          Jet injectors employ high-velocity liquid jets that penetrate into human skin and deposit drugs in the dermal or subdermal region. Although jet injectors have been marketed for a number of years, relatively little is known about the interactions of high-speed jets with soft materials such as skin. Using polyacrylamide gels as a model system, the mechanics of jet penetration, including the dependence of jet penetration on mechanical properties, was studied. Jets employed in a typical commercial injector, (orifice diameter: 152 microm, velocity: 170-180 m/s) were used to inject fluid into polyacrylamide gels possessing Young's moduli in the range of 0.06-0.77 MPa and hardness values in the range of 4-70 H(OO). Motion analysis of jet entry into polyacrylamide gels revealed that jet penetration can be divided into three distinct events: erosion, stagnation, and dispersion. During the erosion phase, the jet removed the gel at the impact site and led to the formation of a distinct cylindrical hole. Cessation of erosion induced a period of jet stagnation ( approximately 600 micros) characterized by constant penetration depth.

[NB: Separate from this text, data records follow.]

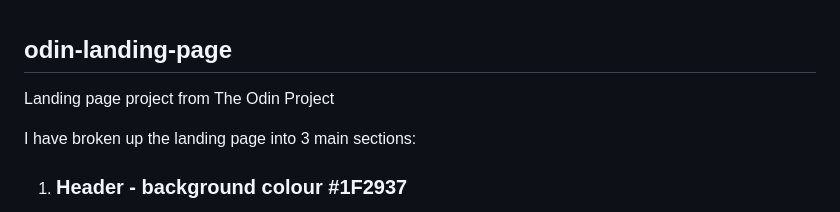
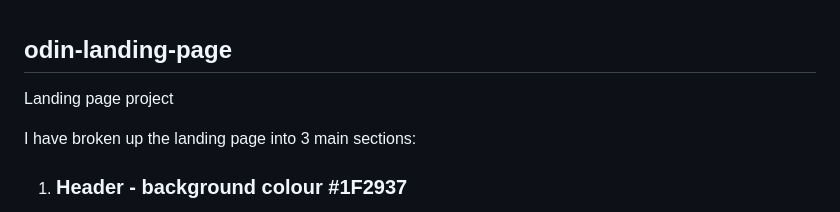
Before and after one commit to itsmesihle/odin-landing-page, a Markdown page: README.md, the part around the change. Rendered like a GitHub page.

```diff
--- a/README.md
+++ b/README.md
@@ -1,6 +1,6 @@
 ## odin-landing-page
 
-Landing page project from The Odin Project
+Landing page project
 
 I have broken up the landing page into 3 main sections:
 
```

This stage was followed by dispersion of the liquid into the gel. The dispersion took place by crack propagation and was nearly symmetrical with the exception of injections into 10% acrylamide (Young's modulus of 0.06 MPa). The penetration depth of the jets as well as the rate of erosion decreased with increasing Young's modulus. The mechanics of jet penetration into polyacrylamide gels provides an important tool for understanding jet injection into skin.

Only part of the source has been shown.